**Exercise:** Leave out all images and set down the records exactly as given.
** Opening Extracted material block **
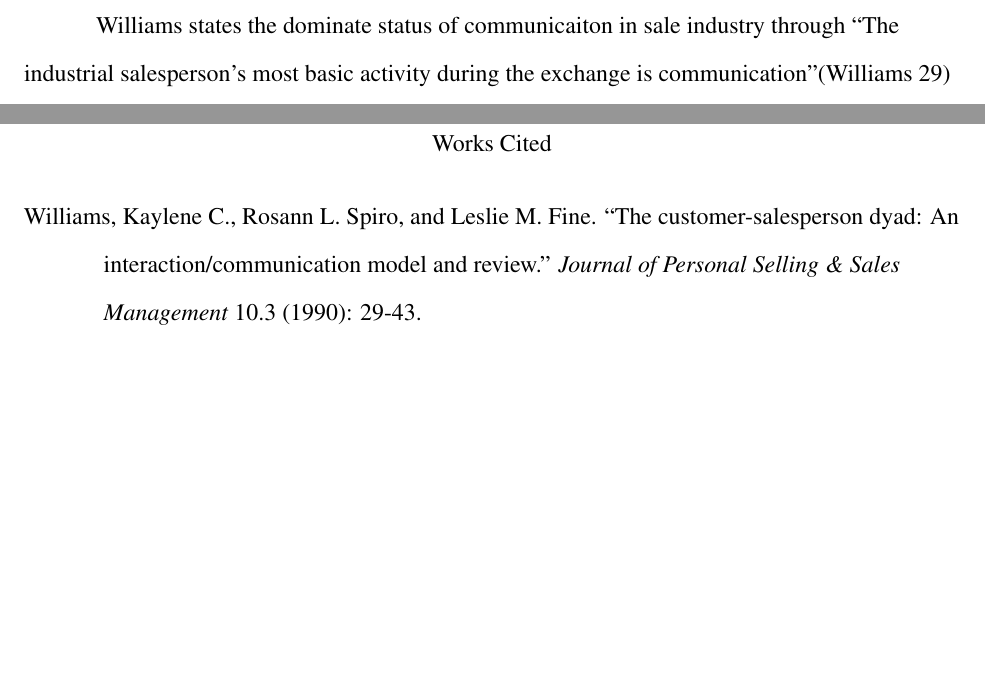
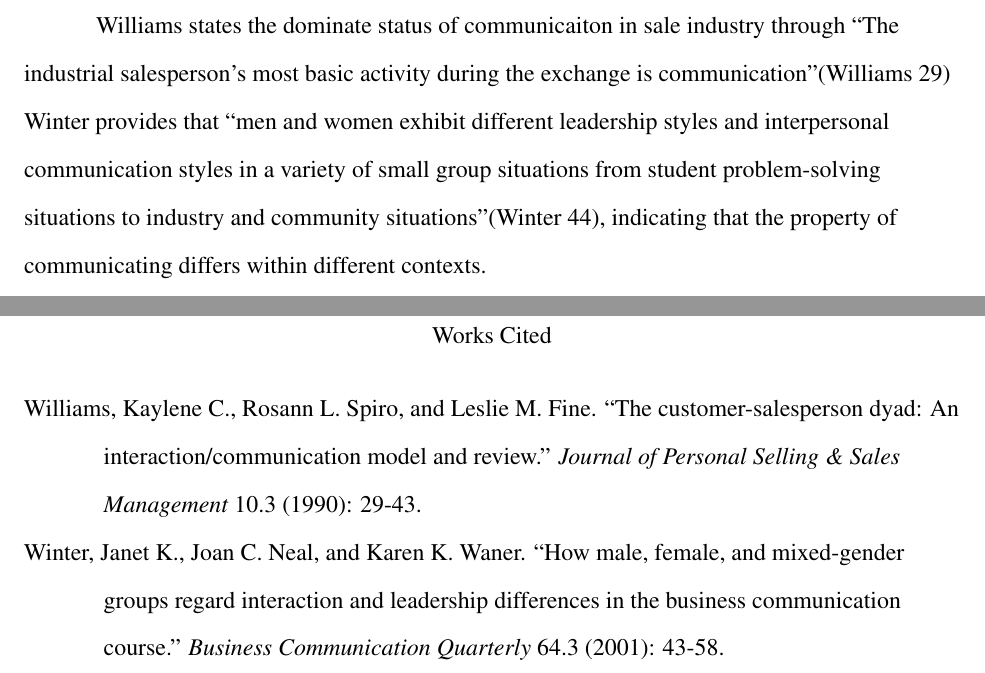
Before and after one commit to iamwrm/lit_review_assignment_mla_latex, a LaTeX document (MLA_templa.tex): two parts of pages 1 and 2 of 2, joined at a grey line, cut so that both start at the same text, the shorter picture padded with empty space. Compiled offline with pdfLaTeX.

Commit message:
attention grabber added a second quote and work cited

```diff
--- a/MLA_templa.tex
+++ b/MLA_templa.tex
@@ -70,7 +70,11 @@
 %Introduction
 Williams states the dominate status of communicaiton in sale industry through
 ``The industrial salesperson's most basic activity during the exchange is
-communication''(Williams 29)
+communication''(Williams 29) Winter provides that ``men and women exhibit
+different leadership styles and interpersonal communication styles in a variety
+of small group situations from student problem-solving situations to industry
+and community situations''(Winter 44), indicating that the property of communicating
+differs within different contexts.
 
 %Phutela states that non-verbal communication is defined as a silent form of
 %communicating with a person or party without any form of speech and in many
@@ -98,29 +102,13 @@
 
 
 \newpage
-
-
-%%%%Title
-%\begin{center}
-%Notes
-%\end{center}
-
-
-%\setlength{\parindent}{0.5in}
-
-%1. Danhof includes “Delaware, Maryland, all states north of the Potomac and Ohio rivers, Missouri, and states to its north” when referring to the northern states (11).
-
-%%
-%2. For the purposes of this paper,“science” is defined as it was in nineteenthcentury agriculture: conducting experiments and engaging in research.
-
-
-%3. Please note that any direct quotes from the nineteenth century texts are writtenin their original form, which may contain grammar mistakes according to twenty-first century grammar rules.
-
 %%%%Works cited
 \begin{workscited}
 \bibent
 Williams, Kaylene C., Rosann L. Spiro, and Leslie M. Fine. ``The customer-salesperson dyad: An interaction/communication model and review.'' \textit{Journal of Personal Selling \& Sales Management} 10.3 (1990): 29-43.
 
+\bibent
+Winter, Janet K., Joan C. Neal, and Karen K. Waner. ``How male, female, and mixed-gender groups regard interaction and leadership differences in the business communication course.''  \textit{Business Communication Quarterly} 64.3 (2001): 43-58.
 
 \end{workscited}
 
```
** Closing Extracted material block **
**Answer to the exercise:**
Before and after one commit to iamwrm/lit_review_assignment_mla_latex, a LaTeX document (MLA_templa.tex): two parts of pages 1 and 2 of 2, joined at a grey line, cut so that both start at the same text, the shorter picture padded with empty space. Compiled offline with pdfLaTeX.

Commit message:
attention grabber added a second quote and work cited

```diff
--- a/MLA_templa.tex
+++ b/MLA_templa.tex
@@ -70,7 +70,11 @@
 %Introduction
 Williams states the dominate status of communicaiton in sale industry through
 ``The industrial salesperson's most basic activity during the exchange is
-communication''(Williams 29)
+communication''(Williams 29) Winter provides that ``men and women exhibit
+different leadership styles and interpersonal communication styles in a variety
+of small group situations from student problem-solving situations to industry
+and community situations''(Winter 44), indicating that the property of communicating
+differs within different contexts.
 
 %Phutela states that non-verbal communication is defined as a silent form of
 %communicating with a person or party without any form of speech and in many
@@ -98,29 +102,13 @@
 
 
 \newpage
-
-
-%%%%Title
-%\begin{center}
-%Notes
-%\end{center}
-
-
-%\setlength{\parindent}{0.5in}
-
-%1. Danhof includes “Delaware, Maryland, all states north of the Potomac and Ohio rivers, Missouri, and states to its north” when referring to the northern states (11).
-
-%%
-%2. For the purposes of this paper,“science” is defined as it was in nineteenthcentury agriculture: conducting experiments and engaging in research.
-
-
-%3. Please note that any direct quotes from the nineteenth century texts are writtenin their original form, which may contain grammar mistakes according to twenty-first century grammar rules.
-
 %%%%Works cited
 \begin{workscited}
 \bibent
 Williams, Kaylene C., Rosann L. Spiro, and Leslie M. Fine. ``The customer-salesperson dyad: An interaction/communication model and review.'' \textit{Journal of Personal Selling \& Sales Management} 10.3 (1990): 29-43.
 
+\bibent
+Winter, Janet K., Joan C. Neal, and Karen K. Waner. ``How male, female, and mixed-gender groups regard interaction and leadership differences in the business communication course.''  \textit{Business Communication Quarterly} 64.3 (2001): 43-58.
 
 \end{workscited}
 
```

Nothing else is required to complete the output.